__TASK STATEMENT__: Everything in the entries except the pictures should be copied exactly.
··· RECORDS SHOWN ···
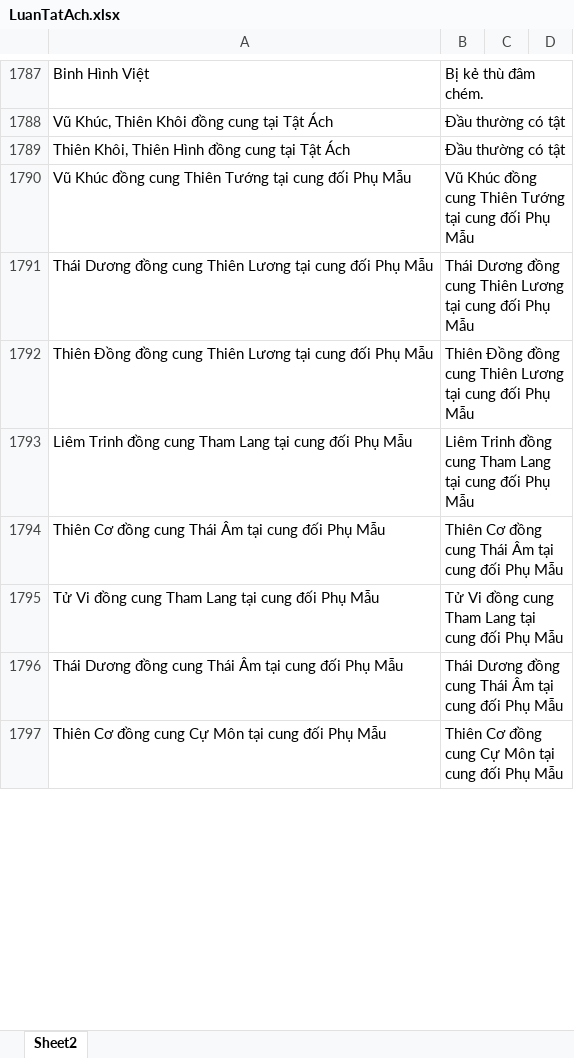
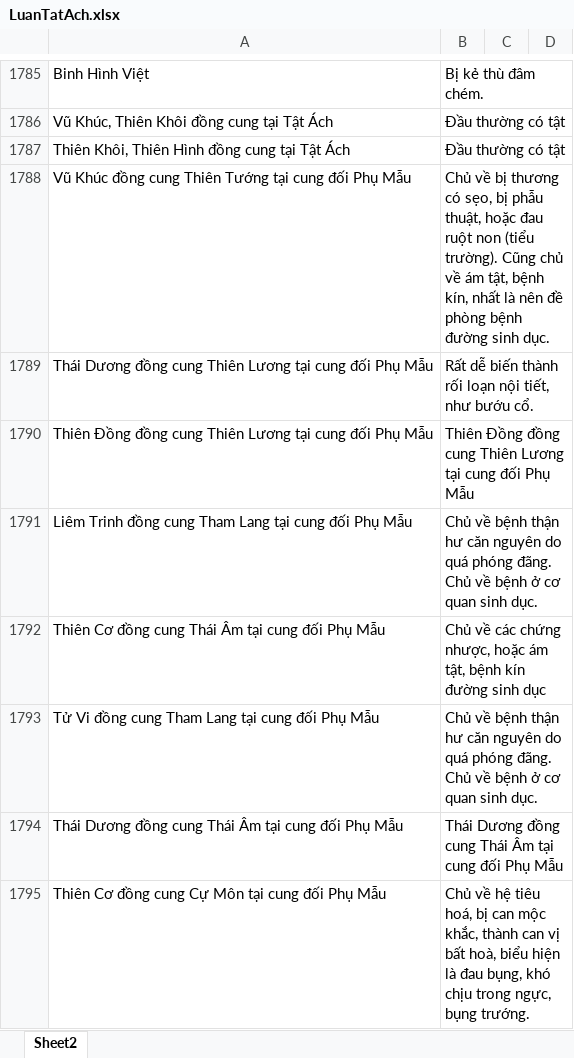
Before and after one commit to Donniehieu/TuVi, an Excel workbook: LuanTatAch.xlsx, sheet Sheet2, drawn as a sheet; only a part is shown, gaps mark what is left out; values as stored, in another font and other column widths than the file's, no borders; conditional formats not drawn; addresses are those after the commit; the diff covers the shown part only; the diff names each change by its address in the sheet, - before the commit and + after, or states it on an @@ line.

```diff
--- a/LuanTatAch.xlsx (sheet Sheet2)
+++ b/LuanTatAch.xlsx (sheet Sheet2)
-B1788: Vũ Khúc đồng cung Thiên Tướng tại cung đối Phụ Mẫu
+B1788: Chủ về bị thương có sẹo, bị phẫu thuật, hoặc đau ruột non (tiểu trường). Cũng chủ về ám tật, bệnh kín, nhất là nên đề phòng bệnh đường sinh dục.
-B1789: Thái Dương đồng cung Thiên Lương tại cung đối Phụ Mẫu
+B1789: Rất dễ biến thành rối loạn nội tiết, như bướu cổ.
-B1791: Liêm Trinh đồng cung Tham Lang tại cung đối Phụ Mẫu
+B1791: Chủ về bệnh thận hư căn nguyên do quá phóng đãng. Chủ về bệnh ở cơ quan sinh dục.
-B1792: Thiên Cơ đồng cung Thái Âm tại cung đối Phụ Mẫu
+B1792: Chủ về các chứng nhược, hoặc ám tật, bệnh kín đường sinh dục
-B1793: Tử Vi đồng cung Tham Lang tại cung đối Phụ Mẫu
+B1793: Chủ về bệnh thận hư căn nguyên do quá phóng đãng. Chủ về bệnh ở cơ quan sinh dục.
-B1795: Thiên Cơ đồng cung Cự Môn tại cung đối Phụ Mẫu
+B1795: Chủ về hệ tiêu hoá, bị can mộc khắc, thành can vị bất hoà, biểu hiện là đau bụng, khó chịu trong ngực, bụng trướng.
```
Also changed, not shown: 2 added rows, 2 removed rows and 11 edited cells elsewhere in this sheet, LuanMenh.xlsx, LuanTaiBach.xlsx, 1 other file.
···
__FINISHED EXERCISE__:
Before and after one commit to Donniehieu/TuVi, an Excel workbook: LuanTatAch.xlsx, sheet Sheet2, drawn as a sheet; only a part is shown, gaps mark what is left out; values as stored, in another font and other column widths than the file's, no borders; conditional formats not drawn; addresses are those after the commit; the diff covers the shown part only; the diff names each change by its address in the sheet, - before the commit and + after, or states it on an @@ line.

```diff
--- a/LuanTatAch.xlsx (sheet Sheet2)
+++ b/LuanTatAch.xlsx (sheet Sheet2)
-B1788: Vũ Khúc đồng cung Thiên Tướng tại cung đối Phụ Mẫu
+B1788: Chủ về bị thương có sẹo, bị phẫu thuật, hoặc đau ruột non (tiểu trường). Cũng chủ về ám tật, bệnh kín, nhất là nên đề phòng bệnh đường sinh dục.
-B1789: Thái Dương đồng cung Thiên Lương tại cung đối Phụ Mẫu
+B1789: Rất dễ biến thành rối loạn nội tiết, như bướu cổ.
-B1791: Liêm Trinh đồng cung Tham Lang tại cung đối Phụ Mẫu
+B1791: Chủ về bệnh thận hư căn nguyên do quá phóng đãng. Chủ về bệnh ở cơ quan sinh dục.
-B1792: Thiên Cơ đồng cung Thái Âm tại cung đối Phụ Mẫu
+B1792: Chủ về các chứng nhược, hoặc ám tật, bệnh kín đường sinh dục
-B1793: Tử Vi đồng cung Tham Lang tại cung đối Phụ Mẫu
+B1793: Chủ về bệnh thận hư căn nguyên do quá phóng đãng. Chủ về bệnh ở cơ quan sinh dục.
-B1795: Thiên Cơ đồng cung Cự Môn tại cung đối Phụ Mẫu
+B1795: Chủ về hệ tiêu hoá, bị can mộc khắc, thành can vị bất hoà, biểu hiện là đau bụng, khó chịu trong ngực, bụng trướng.
```
Also changed, not shown: 2 added rows, 2 removed rows and 11 edited cells elsewhere in this sheet, LuanMenh.xlsx, LuanTaiBach.xlsx, 1 other file.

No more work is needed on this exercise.